### Task requirements
Copy the entries below exactly; any picture among them should be left out.

(Web interface edit records)

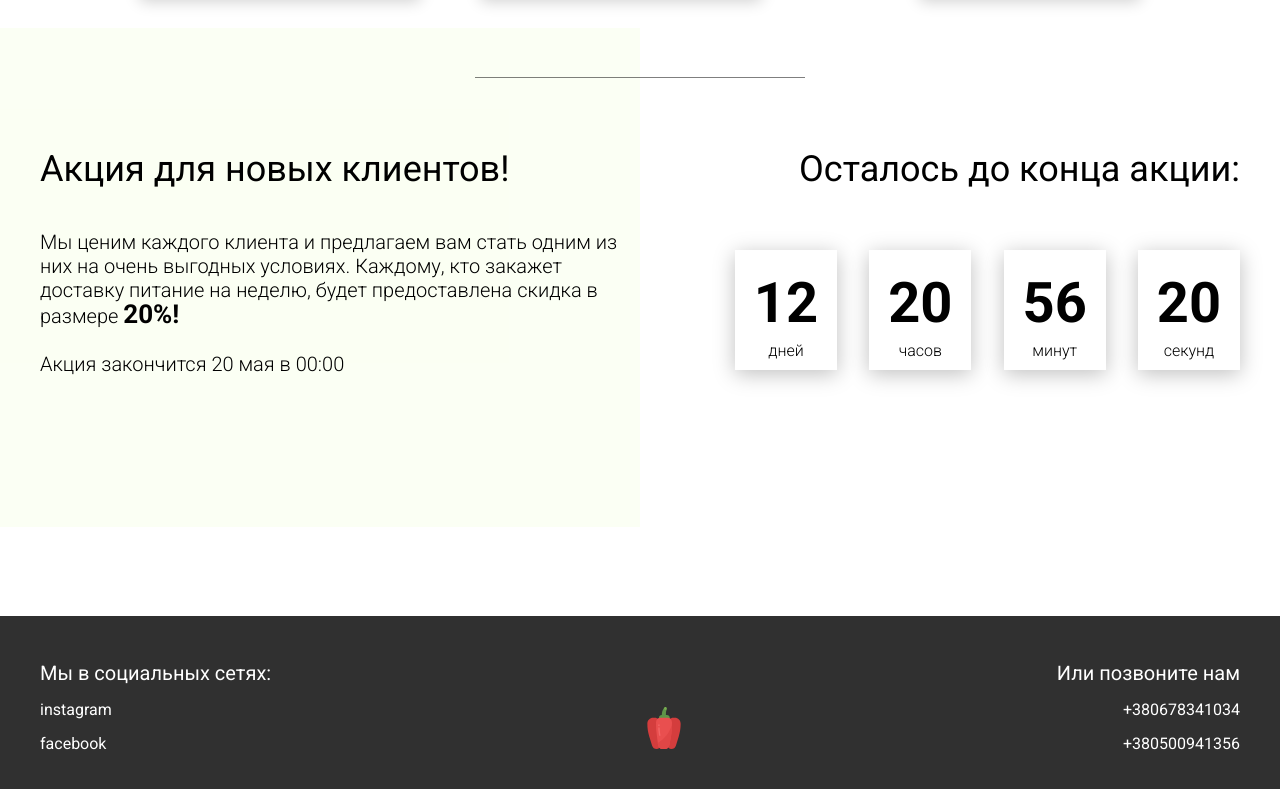
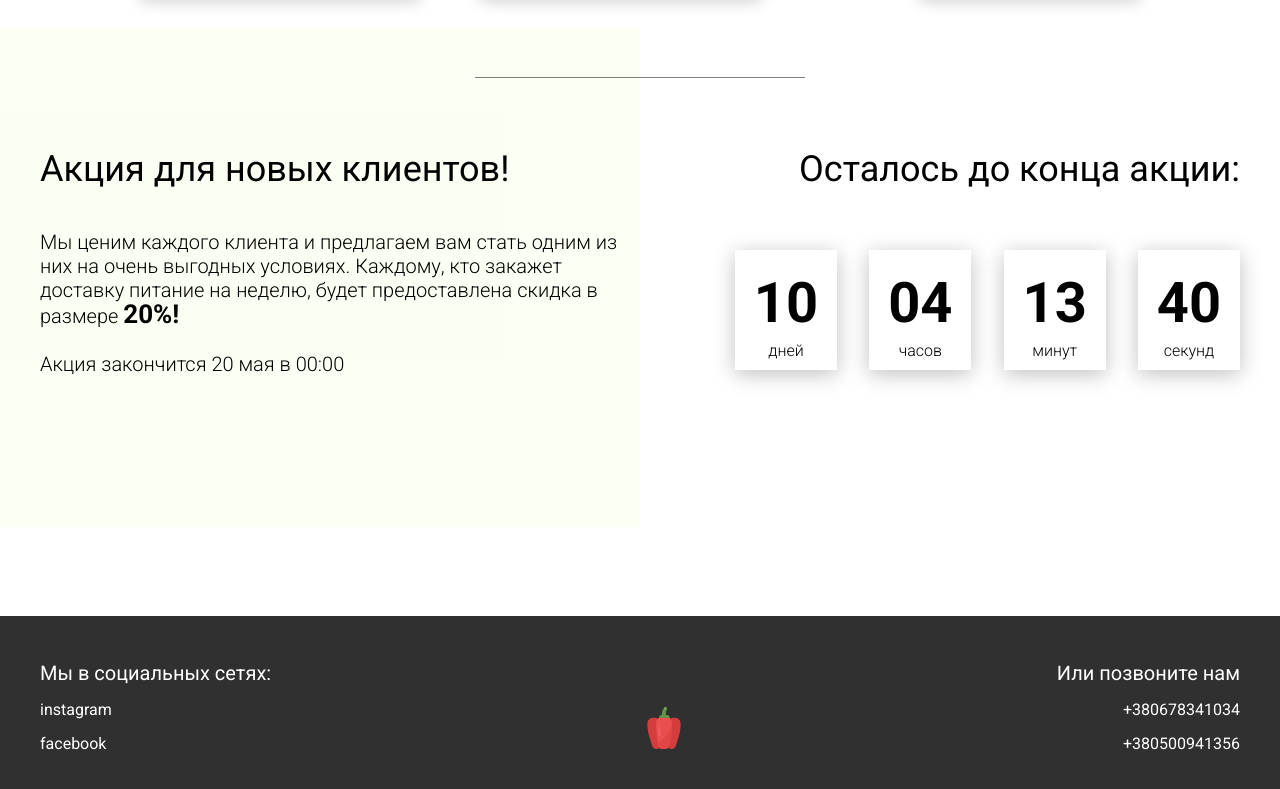
Before and after one commit to Zimenkov-Alexander/Food, a plain HTML site: page index.html in a window 1280 px wide. Shown: the part 3448-4237 px from the top of the page. Drawn offline with Linux system fonts and the light colour scheme.

Commit message:
Сделал Задание 3 (ч.2)

```diff
--- a/index.html
+++ b/index.html
@@ -302,5 +302,6 @@
 	</div>
 
 	<script src="js/main.js"></script>
+	<script src="js/timer.js"></script>
 </body>
 </html>
--- /dev/null
+++ b/js/timer.js
@@ -0,0 +1,56 @@
+'use strict';
+window.addEventListener('DOMContentLoaded', () => {
+	const deadLine = '2020-09-20';
+
+	function getTimeRemaining(endtime){
+		const t = Date.parse(endtime) - Date.parse(new Date()),
+            days = Math.floor( (t/(1000*60*60*24)) ),
+            seconds = Math.floor( (t/1000) % 60 ),
+            minutes = Math.floor( (t/1000/60) % 60 ),
+            hours = Math.floor( (t/(1000*60*60) % 24) );
+
+		return{
+			'total':t,
+			'days': days,
+			'hours': hours,
+			'minutes': minutes,
+			'seconds': seconds
+		};
+	}
+
+    function getZero(num){
+        if (num >= 0 && num < 10) {
+            return '0' + num;
+        } else {
+            return num;
+        }
+    }
+
+	function setClock(selector, endtime){
+		const timer = document.querySelector(selector),
+			  days = timer.querySelector('#days'),
+			  hours = timer.querySelector('#hours'),
+			  minutes = timer.querySelector('#minutes'),
+			  seconds = timer.querySelector('#seconds'),
+			  timeInterval = setInterval(updateClock, 1000);
+
+		 updateClock();
+
+		function updateClock(){
+			const t = getTimeRemaining(endtime);
+
+            days.textContent = getZero(t.days);
+            hours.textContent = getZero(t.hours);
+            minutes.textContent = getZero(t.minutes);
+            seconds.textContent = getZero(t.seconds);
+
+
+			if (t.total <=0){
+				clearInterval(timeInterval);
+				timer.style.color = "red";
+			}
+		}
+	}
+
+	setClock('.timer', deadLine);
+});
```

### Result
Before and after one commit to Zimenkov-Alexander/Food, a plain HTML site: page index.html in a window 1280 px wide. Shown: the part 3448-4237 px from the top of the page. Drawn offline with Linux system fonts and the light colour scheme.

Commit message:
Сделал Задание 3 (ч.2)

```diff
--- a/index.html
+++ b/index.html
@@ -302,5 +302,6 @@
 	</div>
 
 	<script src="js/main.js"></script>
+	<script src="js/timer.js"></script>
 </body>
 </html>
--- /dev/null
+++ b/js/timer.js
@@ -0,0 +1,56 @@
+'use strict';
+window.addEventListener('DOMContentLoaded', () => {
+	const deadLine = '2020-09-20';
+
+	function getTimeRemaining(endtime){
+		const t = Date.parse(endtime) - Date.parse(new Date()),
+            days = Math.floor( (t/(1000*60*60*24)) ),
+            seconds = Math.floor( (t/1000) % 60 ),
+            minutes = Math.floor( (t/1000/60) % 60 ),
+            hours = Math.floor( (t/(1000*60*60) % 24) );
+
+		return{
+			'total':t,
+			'days': days,
+			'hours': hours,
+			'minutes': minutes,
+			'seconds': seconds
+		};
+	}
+
+    function getZero(num){
+        if (num >= 0 && num < 10) {
+            return '0' + num;
+        } else {
+            return num;
+        }
+    }
+
+	function setClock(selector, endtime){
+		const timer = document.querySelector(selector),
+			  days = timer.querySelector('#days'),
+			  hours = timer.querySelector('#hours'),
+			  minutes = timer.querySelector('#minutes'),
+			  seconds = timer.querySelector('#seconds'),
+			  timeInterval = setInterval(updateClock, 1000);
+
+		 updateClock();
+
+		function updateClock(){
+			const t = getTimeRemaining(endtime);
+
+            days.textContent = getZero(t.days);
+            hours.textContent = getZero(t.hours);
+            minutes.textContent = getZero(t.minutes);
+            seconds.textContent = getZero(t.seconds);
+
+
+			if (t.total <=0){
+				clearInterval(timeInterval);
+				timer.style.color = "red";
+			}
+		}
+	}
+
+	setClock('.timer', deadLine);
+});
```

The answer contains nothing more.